[Technical Plea To Land Records Office: Many Counties in the United States provide the legal name on the Deed for each property ID on-line, often tied to their Internet mapping page. Since the information is already in the public domain, this simply evens the playing field between the average citizen and the developers/title companies/real estate firms who can afford to hire people to look at the records manually].
Since Deeds and the developer's notification list are ordered by Property ID, while people use names and addresses, a cross-reference list is created. This substantially cuts down on the time needed to take and verify a signature.
There are three ways to get signatures: ask people to go to a notary public, sign, and return the petition form; arrange a common get together with a notary public present; visit property owners with a notary public along. All three ways get used. The first is generally used when someone is out of town, but does not seem to work very well otherwise.

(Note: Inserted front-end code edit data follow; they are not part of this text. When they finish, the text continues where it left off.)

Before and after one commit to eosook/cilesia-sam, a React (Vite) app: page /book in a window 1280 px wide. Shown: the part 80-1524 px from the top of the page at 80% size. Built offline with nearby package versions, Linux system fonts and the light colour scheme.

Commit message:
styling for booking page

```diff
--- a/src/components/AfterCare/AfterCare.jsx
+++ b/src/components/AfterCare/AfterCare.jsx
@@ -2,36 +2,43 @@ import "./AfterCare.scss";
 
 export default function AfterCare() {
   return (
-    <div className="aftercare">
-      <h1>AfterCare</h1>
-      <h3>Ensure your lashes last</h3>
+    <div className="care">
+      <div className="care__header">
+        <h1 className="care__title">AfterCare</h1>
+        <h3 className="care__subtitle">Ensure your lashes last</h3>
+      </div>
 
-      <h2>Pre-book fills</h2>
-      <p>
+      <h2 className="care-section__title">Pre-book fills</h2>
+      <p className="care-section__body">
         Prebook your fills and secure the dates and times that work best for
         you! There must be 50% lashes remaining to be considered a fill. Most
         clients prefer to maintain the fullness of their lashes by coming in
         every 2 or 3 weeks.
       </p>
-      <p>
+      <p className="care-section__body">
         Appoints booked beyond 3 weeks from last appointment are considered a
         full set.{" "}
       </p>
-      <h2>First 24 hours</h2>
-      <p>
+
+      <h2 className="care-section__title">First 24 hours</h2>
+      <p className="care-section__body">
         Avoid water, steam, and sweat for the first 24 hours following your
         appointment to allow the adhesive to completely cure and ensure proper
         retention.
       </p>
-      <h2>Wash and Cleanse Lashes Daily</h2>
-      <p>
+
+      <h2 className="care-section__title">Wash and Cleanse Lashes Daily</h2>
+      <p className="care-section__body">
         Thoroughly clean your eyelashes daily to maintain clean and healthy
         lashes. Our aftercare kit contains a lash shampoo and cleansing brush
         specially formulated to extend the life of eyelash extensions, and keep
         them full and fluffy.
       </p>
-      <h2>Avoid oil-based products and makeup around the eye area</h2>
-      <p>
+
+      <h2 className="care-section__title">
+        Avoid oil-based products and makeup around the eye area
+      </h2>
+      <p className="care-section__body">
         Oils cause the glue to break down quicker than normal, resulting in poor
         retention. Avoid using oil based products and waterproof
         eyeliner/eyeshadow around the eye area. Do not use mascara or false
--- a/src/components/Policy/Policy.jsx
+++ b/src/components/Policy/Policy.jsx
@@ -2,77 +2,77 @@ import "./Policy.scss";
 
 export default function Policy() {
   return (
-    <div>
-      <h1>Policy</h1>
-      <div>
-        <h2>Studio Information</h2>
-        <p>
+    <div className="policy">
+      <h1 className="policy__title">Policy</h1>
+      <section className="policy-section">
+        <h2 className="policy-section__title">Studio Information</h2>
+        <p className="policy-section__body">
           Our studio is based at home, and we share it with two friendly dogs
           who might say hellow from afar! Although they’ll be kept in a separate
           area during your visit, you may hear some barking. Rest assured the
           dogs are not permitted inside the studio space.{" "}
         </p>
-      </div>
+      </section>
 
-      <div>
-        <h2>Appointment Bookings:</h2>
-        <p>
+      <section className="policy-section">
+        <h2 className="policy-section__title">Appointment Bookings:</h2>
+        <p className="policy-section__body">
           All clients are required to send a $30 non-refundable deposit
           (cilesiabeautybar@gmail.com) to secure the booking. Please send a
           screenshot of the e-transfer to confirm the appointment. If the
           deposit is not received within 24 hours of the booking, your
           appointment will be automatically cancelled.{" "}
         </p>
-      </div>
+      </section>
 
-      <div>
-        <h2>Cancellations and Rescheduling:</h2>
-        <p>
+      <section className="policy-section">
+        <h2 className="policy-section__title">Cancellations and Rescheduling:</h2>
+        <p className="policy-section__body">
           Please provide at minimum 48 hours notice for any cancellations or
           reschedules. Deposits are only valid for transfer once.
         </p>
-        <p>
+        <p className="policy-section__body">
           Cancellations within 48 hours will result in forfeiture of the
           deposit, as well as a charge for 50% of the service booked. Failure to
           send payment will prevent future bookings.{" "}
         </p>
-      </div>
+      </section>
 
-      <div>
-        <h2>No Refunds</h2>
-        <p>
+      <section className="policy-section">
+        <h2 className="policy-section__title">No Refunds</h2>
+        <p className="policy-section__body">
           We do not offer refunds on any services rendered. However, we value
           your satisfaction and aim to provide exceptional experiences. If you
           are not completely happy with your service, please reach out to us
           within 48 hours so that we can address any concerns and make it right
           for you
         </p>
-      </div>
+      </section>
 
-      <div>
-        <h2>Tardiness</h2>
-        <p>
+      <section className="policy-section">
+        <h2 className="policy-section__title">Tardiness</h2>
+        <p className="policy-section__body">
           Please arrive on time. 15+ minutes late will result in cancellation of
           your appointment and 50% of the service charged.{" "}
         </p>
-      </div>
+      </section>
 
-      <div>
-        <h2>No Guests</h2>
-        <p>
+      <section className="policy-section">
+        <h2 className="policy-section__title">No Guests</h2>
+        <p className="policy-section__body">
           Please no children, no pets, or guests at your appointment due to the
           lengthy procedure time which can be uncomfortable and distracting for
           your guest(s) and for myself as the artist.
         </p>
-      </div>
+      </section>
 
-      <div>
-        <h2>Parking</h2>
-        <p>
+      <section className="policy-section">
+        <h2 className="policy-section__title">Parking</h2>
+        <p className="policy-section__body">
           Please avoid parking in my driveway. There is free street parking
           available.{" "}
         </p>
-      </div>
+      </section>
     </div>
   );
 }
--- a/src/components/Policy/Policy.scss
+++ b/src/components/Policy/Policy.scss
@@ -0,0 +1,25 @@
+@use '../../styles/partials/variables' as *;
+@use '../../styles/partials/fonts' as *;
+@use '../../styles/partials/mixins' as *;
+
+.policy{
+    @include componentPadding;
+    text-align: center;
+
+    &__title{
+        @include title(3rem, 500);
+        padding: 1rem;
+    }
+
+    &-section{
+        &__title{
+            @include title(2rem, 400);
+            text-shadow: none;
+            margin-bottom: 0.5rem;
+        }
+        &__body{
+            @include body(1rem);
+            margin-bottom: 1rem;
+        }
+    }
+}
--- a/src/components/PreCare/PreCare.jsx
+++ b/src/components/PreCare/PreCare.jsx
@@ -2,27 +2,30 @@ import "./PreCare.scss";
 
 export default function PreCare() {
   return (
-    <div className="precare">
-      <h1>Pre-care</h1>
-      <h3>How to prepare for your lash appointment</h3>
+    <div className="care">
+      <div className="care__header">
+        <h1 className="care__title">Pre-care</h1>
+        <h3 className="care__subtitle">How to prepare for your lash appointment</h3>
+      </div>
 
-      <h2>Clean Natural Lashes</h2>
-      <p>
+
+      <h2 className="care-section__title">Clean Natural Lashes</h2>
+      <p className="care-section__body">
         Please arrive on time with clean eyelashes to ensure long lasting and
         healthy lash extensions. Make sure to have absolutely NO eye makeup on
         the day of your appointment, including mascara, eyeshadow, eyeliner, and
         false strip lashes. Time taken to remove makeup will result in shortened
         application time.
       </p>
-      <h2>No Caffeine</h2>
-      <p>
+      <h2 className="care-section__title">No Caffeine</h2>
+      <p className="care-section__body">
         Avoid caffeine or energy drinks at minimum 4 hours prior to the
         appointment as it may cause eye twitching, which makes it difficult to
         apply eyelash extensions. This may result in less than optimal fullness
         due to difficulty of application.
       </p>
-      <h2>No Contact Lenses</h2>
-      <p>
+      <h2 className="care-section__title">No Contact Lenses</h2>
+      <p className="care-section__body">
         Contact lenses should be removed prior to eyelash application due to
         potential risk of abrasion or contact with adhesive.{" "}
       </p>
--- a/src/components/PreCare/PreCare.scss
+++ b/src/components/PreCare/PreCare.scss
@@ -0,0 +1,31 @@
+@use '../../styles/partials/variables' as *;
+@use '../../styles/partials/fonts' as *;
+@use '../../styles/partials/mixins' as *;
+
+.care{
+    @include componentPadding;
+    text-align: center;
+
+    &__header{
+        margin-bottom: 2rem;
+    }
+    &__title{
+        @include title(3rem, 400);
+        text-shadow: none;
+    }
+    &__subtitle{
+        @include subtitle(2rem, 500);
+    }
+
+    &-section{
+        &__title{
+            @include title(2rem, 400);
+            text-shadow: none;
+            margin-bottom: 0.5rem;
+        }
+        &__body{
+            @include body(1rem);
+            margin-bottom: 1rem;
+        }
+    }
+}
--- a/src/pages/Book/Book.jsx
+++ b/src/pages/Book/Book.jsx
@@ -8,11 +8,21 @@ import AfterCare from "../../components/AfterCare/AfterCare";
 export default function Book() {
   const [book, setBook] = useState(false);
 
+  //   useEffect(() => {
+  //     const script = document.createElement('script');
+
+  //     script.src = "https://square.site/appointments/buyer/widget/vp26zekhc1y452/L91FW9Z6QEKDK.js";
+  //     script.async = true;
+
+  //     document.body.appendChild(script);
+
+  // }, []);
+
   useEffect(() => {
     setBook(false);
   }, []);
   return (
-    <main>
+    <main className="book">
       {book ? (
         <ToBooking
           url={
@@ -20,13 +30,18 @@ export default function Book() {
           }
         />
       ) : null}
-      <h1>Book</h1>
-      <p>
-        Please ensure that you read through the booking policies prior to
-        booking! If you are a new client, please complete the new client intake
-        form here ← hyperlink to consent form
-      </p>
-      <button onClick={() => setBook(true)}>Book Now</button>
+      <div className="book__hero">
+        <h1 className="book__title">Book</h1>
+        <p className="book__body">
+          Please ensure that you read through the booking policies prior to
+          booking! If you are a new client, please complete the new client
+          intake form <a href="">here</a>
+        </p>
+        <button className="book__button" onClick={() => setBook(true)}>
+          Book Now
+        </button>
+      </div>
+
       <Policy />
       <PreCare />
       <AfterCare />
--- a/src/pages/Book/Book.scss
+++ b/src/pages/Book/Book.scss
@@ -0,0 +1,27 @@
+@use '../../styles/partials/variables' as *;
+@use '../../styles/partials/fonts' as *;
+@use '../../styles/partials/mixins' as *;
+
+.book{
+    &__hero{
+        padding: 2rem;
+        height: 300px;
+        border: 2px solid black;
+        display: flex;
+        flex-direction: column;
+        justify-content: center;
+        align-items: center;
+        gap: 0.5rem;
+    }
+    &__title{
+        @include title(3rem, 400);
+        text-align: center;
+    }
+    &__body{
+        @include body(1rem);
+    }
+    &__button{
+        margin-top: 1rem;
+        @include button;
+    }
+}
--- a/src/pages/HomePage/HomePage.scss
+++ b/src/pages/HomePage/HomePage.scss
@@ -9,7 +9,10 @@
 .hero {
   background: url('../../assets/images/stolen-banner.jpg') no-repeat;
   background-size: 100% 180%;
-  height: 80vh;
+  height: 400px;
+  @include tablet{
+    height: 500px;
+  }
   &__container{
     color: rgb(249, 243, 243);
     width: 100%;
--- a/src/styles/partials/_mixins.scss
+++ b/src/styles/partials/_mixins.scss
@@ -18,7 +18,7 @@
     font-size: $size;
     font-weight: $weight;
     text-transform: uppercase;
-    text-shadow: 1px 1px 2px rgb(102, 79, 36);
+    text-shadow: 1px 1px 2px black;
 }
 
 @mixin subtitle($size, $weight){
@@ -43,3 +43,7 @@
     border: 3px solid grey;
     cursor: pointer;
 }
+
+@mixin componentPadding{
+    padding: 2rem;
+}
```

Having a get together such as at a neighborhood pool works up to a point, but you still have to urge people just before hand to come. For this petition, one person walked through a large part of Willowbend asking people to come down to the pool. It was very effective. Going home to home is very laborious, requires lots of phone calls and coordination, but ensures signatures.
Turning In The Petition
It turns out that Johnson County requires that 3 copies of a petition be turned in. Given the hundreds of sheets involved in a large petition, this is quite a hassle. It is also useful to include a cover page summarizing what per centage is being turned in and how the figures were calculated (see Cover Sheet).
The petition has to be turned in no later than 2 weeks after the Zoning Board meeting, unless that falls on a holiday, like it did on this petition - July 4 - in which case the deadline is extended to the next business day. Neighbors turned in this petition early.